Bumped. One of the more powerful posts we have read in this community over the years. GO BRUINS. -N
Today we attended UCLA Alumni Day, including a terrific "Celebrating a Century of Coach Wooden", which I'll write about it if no one else does. But something far more important happened today, which we want to share with Bruins Nation.
This morning, at a very special ceremony, my late father-in-law and 73 other Japanese American Bruins received honorary degrees. They had all been attending UCLA in 1942 when President Roosevelt issued Executive Order 9066 requiring US citizens of Japanese ancestry to be sent to internment camps. Many of them were in fact interned, and others, like Dad, fled the state. (His sister did go to Manzanar, where she and her new husband, a UCLA grad, were forced to start their married life.) Because Dad was subsequently drafted into the US Army and served during the Korean War, then married and had a family, he never was able to resume his studies. But ever afterwards he always took a great interest in our school, and he was extremely proud when his daughter became the first of his family to graduate from college (UCLA'74). When I later met and married her, he and I spent many wonderful hours watching the games on TV or talking about all things Bruin.
The ceremony today was as moving as it was significant. Tritia Toyota, former Bruin cheerleader, famed LA newscaster, and now PhD professor at our alma mater, was the mistress of ceremonies. She summarized the wrongful history, the efforts of many people to right a longstanding injustice, and at the end pulled out a camera to capture one of the honorees, her uncle. Chancellor Block gave a heartfelt address about the contributions the students had made on campus and after wards; it was particularly chilling to learn that three Bruins lost their lives during World War II, fighting to protect the very country that had treated them so unfairly. (They were in the famous 442nd, the most decorated unit in American military history, which also included my wife's uncle.)

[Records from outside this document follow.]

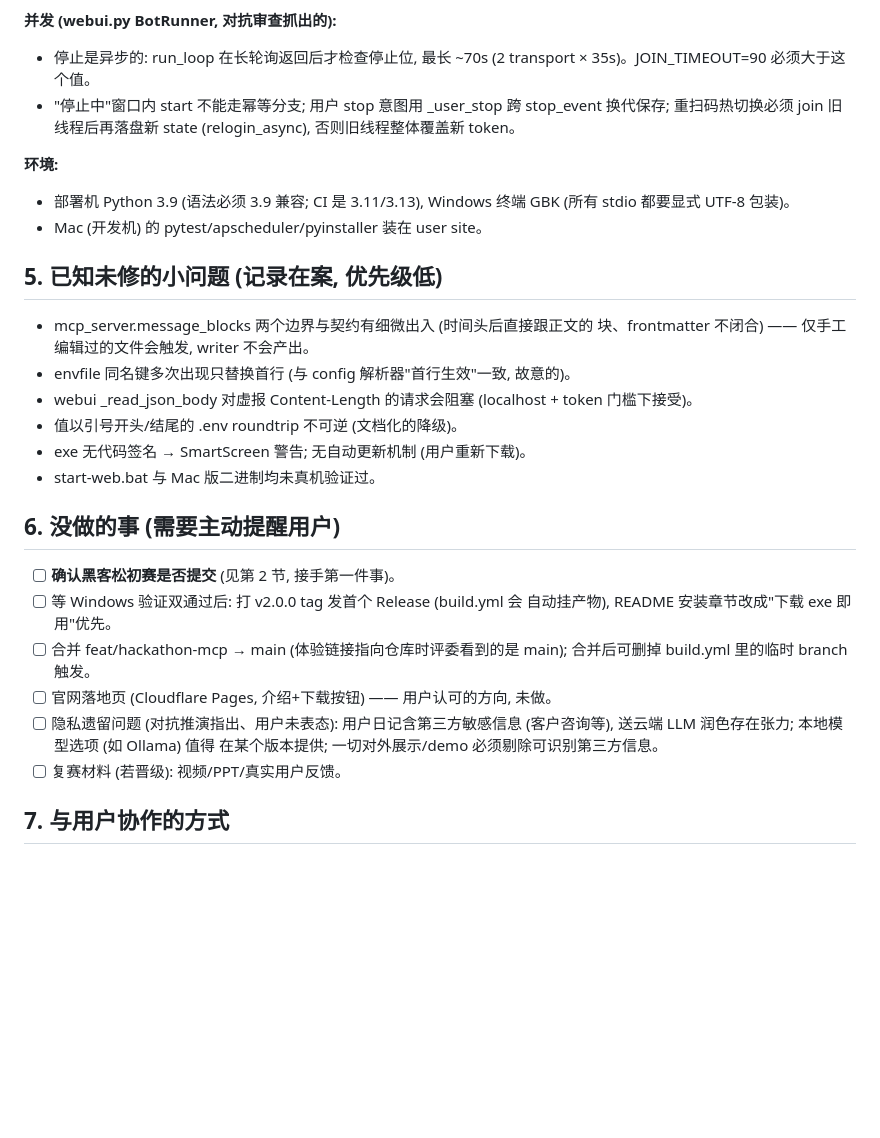
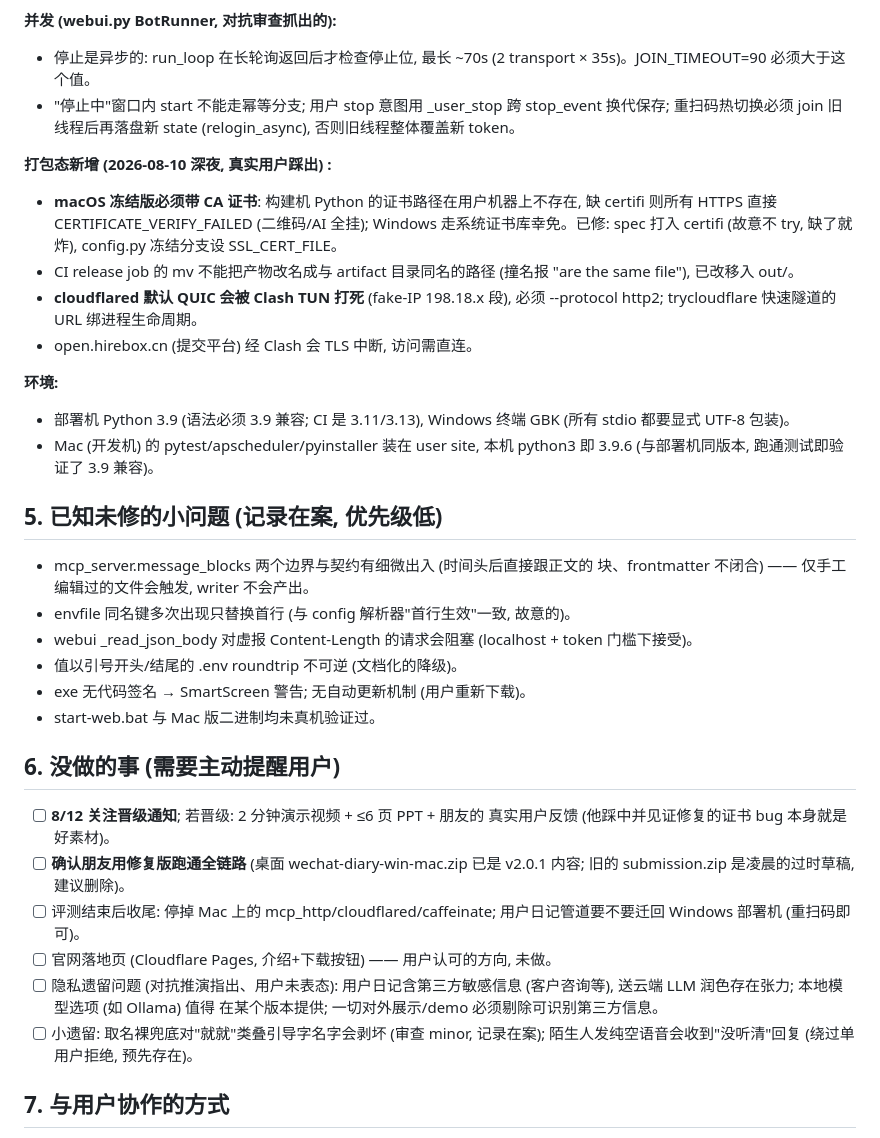
Before and after one commit to ArtemisLin/wechat-diary, a Markdown page: docs/HANDOFF.md, the part around one of its changes. Rendered like a GitHub page; blank space fills up the shorter version.

```diff
--- a/docs/HANDOFF.md
+++ b/docs/HANDOFF.md
@@ -86,10 +97,22 @@ prompt (diary_writer.py 的 POLISH_PROMPT)、提醒文案 (scheduler.py)。
   stop_event 换代保存; 重扫码热切换必须 join 旧线程后再落盘新 state
   (relogin_async), 否则旧线程整体覆盖新 token。
 
+**打包态新增 (2026-08-10 深夜, 真实用户踩出) :**
+- **macOS 冻结版必须带 CA 证书**: 构建机 Python 的证书路径在用户机器上不存在,
+  缺 certifi 则所有 HTTPS 直接 CERTIFICATE_VERIFY_FAILED (二维码/AI 全挂);
+  Windows 走系统证书库幸免。已修: spec 打入 certifi (故意不 try, 缺了就炸),
+  config.py 冻结分支设 SSL_CERT_FILE。
+- CI release job 的 mv 不能把产物改名成与 artifact 目录同名的路径 (撞名报
+  "are the same file"), 已改移入 out/。
+- **cloudflared 默认 QUIC 会被 Clash TUN 打死** (fake-IP 198.18.x 段),
+  必须 --protocol http2; trycloudflare 快速隧道的 URL 绑进程生命周期。
+- open.hirebox.cn (提交平台) 经 Clash 会 TLS 中断, 访问需直连。
+
 **环境:**
 - 部署机 Python 3.9 (语法必须 3.9 兼容; CI 是 3.11/3.13), Windows 终端 GBK
   (所有 stdio 都要显式 UTF-8 包装)。
-- Mac (开发机) 的 pytest/apscheduler/pyinstaller 装在 user site。
+- Mac (开发机) 的 pytest/apscheduler/pyinstaller 装在 user site,
+  本机 python3 即 3.9.6 (与部署机同版本, 跑通测试即验证了 3.9 兼容)。
 
 ## 5. 已知未修的小问题 (记录在案, 优先级低)
 
@@ -104,16 +127,18 @@ prompt (diary_writer.py 的 POLISH_PROMPT)、提醒文案 (scheduler.py)。
 
 ## 6. 没做的事 (需要主动提醒用户)
 
-- [ ] **确认黑客松初赛是否提交** (见第 2 节, 接手第一件事)。
-- [ ] 等 Windows 验证双通过后: 打 v2.0.0 tag 发首个 Release (build.yml 会
-  自动挂产物), README 安装章节改成"下载 exe 即用"优先。
-- [ ] 合并 feat/hackathon-mcp → main (体验链接指向仓库时评委看到的是 main);
-  合并后可删掉 build.yml 里的临时 branch 触发。
+- [ ] **8/12 关注晋级通知**; 若晋级: 2 分钟演示视频 + ≤6 页 PPT + 朋友的
+  真实用户反馈 (他踩中并见证修复的证书 bug 本身就是好素材)。
+- [ ] **确认朋友用修复版跑通全链路** (桌面 wechat-diary-win-mac.zip 已是
+  v2.0.1 内容; 旧的 submission.zip 是凌晨的过时草稿, 建议删除)。
+- [ ] 评测结束后收尾: 停掉 Mac 上的 mcp_http/cloudflared/caffeinate;
+  用户日记管道要不要迁回 Windows 部署机 (重扫码即可)。
 - [ ] 官网落地页 (Cloudflare Pages, 介绍+下载按钮) —— 用户认可的方向, 未做。
 - [ ] 隐私遗留问题 (对抗推演指出、用户未表态): 用户日记含第三方敏感信息
   (客户咨询等), 送云端 LLM 润色存在张力; 本地模型选项 (如 Ollama) 值得
   在某个版本提供; 一切对外展示/demo 必须剔除可识别第三方信息。
-- [ ] 复赛材料 (若晋级): 视频/PPT/真实用户反馈。
+- [ ] 小遗留: 取名裸兜底对"就就"类叠引导字名字会剥坏 (审查 minor, 记录在案);
+  陌生人发纯空语音会收到"没听清"回复 (绕过单用户拒绝, 预先存在)。
 
 ## 7. 与用户协作的方式
 
```
Also changed, not shown: other parts of docs/HANDOFF.md (+31 -20 lines).
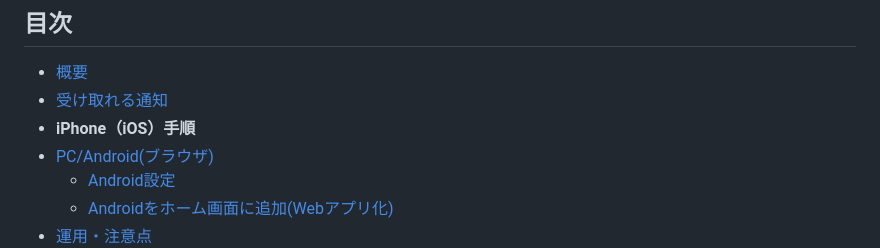
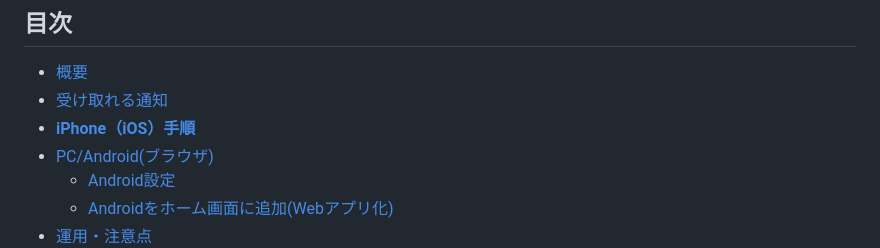
Before and after one commit to gonzaresu-jp/Mai-notification, a Markdown page: README.md, the part around the change. Drawn GitHub-style.

Commit message:
Update font size for iPhone (iOS) instructions link

```diff
--- a/README.md
+++ b/README.md
@@ -9,7 +9,7 @@
 
 - [概要](#概要)
 - [受け取れる通知](#受け取れる通知)
-- <font size="5">**iPhone（iOS）手順**</font>
+- <font size="50">**[iPhone（iOS）手順](iPhone（iOS）手順)**</font>
 - [PC/Android(ブラウザ)](#PC/Android(ブラウザ))
   - [Android設定](#Android設定)
   - [Androidをホーム画面に追加(Webアプリ化)](#Androidをホーム画面に追加(Webアプリ化))
```
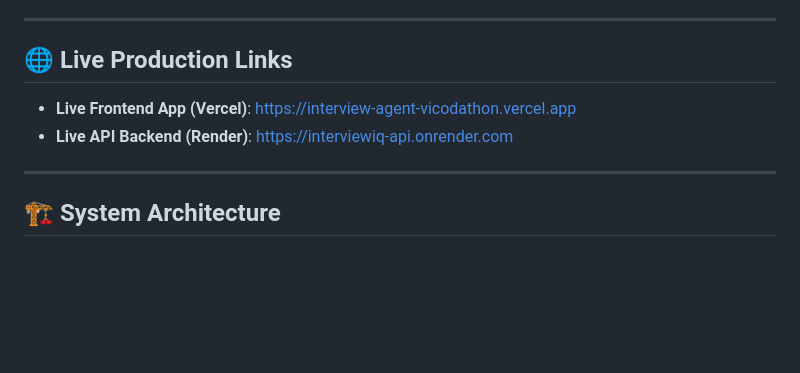
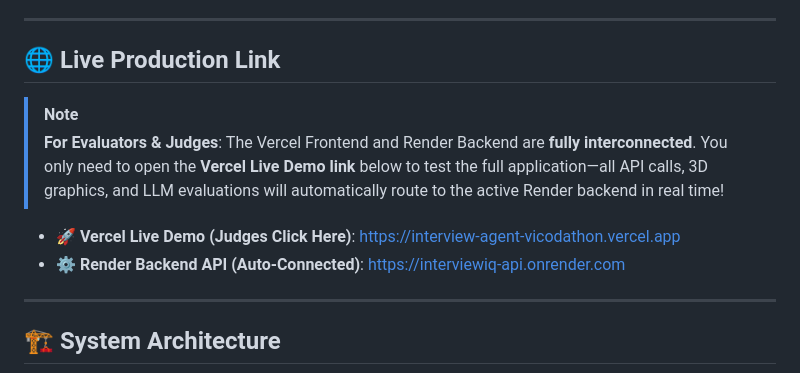
Before and after one commit to geekyfromgreek/Interview-Agent-VicoDathon, a Markdown page: README.md, the part around the change. GitHub-like rendering; blank space fills up the shorter version.

Commit message:
docs: add evaluator note to README highlighting interconnected single demo link

```diff
--- a/README.md
+++ b/README.md
@@ -10,10 +10,13 @@
 
 ---
 
-## 🌐 Live Production Links
+## 🌐 Live Production Link
 
-* **Live Frontend App (Vercel)**: [https://interview-agent-vicodathon.vercel.app](https://interview-agent-vicodathon.vercel.app)
-* **Live API Backend (Render)**: [https://interviewiq-api.onrender.com](https://interviewiq-api.onrender.com)
+> [!NOTE]
+> **For Evaluators & Judges**: The Vercel Frontend and Render Backend are **fully interconnected**. You only need to open the **Vercel Live Demo link** below to test the full application—all API calls, 3D graphics, and LLM evaluations will automatically route to the active Render backend in real time!
+
+* 🚀 **Vercel Live Demo (Judges Click Here)**: [https://interview-agent-vicodathon.vercel.app](https://interview-agent-vicodathon.vercel.app)
+* ⚙️ **Render Backend API (Auto-Connected)**: [https://interviewiq-api.onrender.com](https://interviewiq-api.onrender.com)
 
 ---
 
```
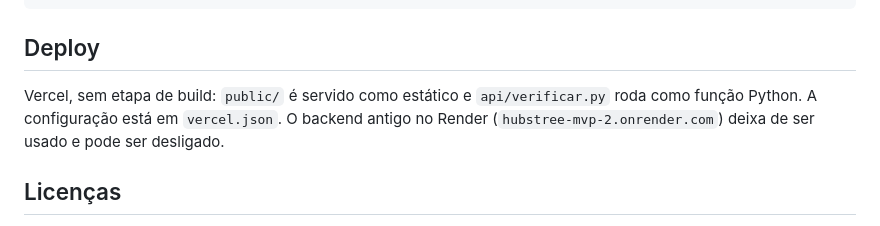
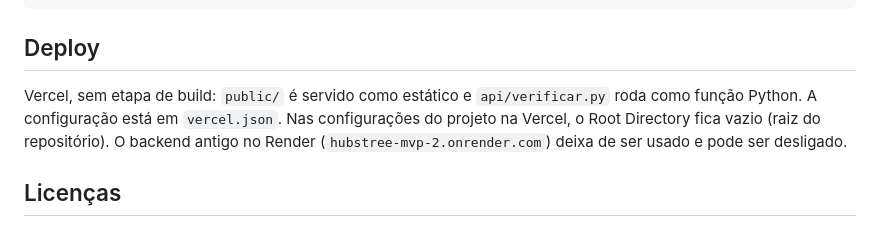
Before and after one commit to polyograph/Hubstree-MVP, a Markdown page: README.md, the part around the change. Rendered like a GitHub page.

Commit message:
README: Root Directory vazio na Vercel
Generated by Claude

```diff
--- a/README.md
+++ b/README.md
@@ -66,7 +66,7 @@ npm test                        # testes JS (node --test) e Python (pytest)
 
 ## Deploy
 
-Vercel, sem etapa de build: `public/` é servido como estático e `api/verificar.py` roda como função Python. A configuração está em `vercel.json`. O backend antigo no Render (`hubstree-mvp-2.onrender.com`) deixa de ser usado e pode ser desligado.
+Vercel, sem etapa de build: `public/` é servido como estático e `api/verificar.py` roda como função Python. A configuração está em `vercel.json`. Nas configurações do projeto na Vercel, o Root Directory fica vazio (raiz do repositório). O backend antigo no Render (`hubstree-mvp-2.onrender.com`) deixa de ser usado e pode ser desligado.
 
 ## Licenças
 
```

One of the honorees spoke at length of his time at UCLA and his life afterwards. He became the head of our nation's National Reconnaissance Office, the top-secret spy agency. His boss said to him, "You've gone from not being trusted to being one of the most trusted persons in the country." Neither he nor any of the others who spoke, or whose stories were recounted, exhibited bitterness, nor did they turn their backs on the country that had turned its back to them. All left a legacy of hard work, common sense, loyalty, great decency, and family and community spirit. Sadly, most of the students are no longer alive.
Dad always was a true Bruin, and now he has his well-deserved UCLA diploma. Congratulations, Dad!
We miss you and hope you had a good seat today.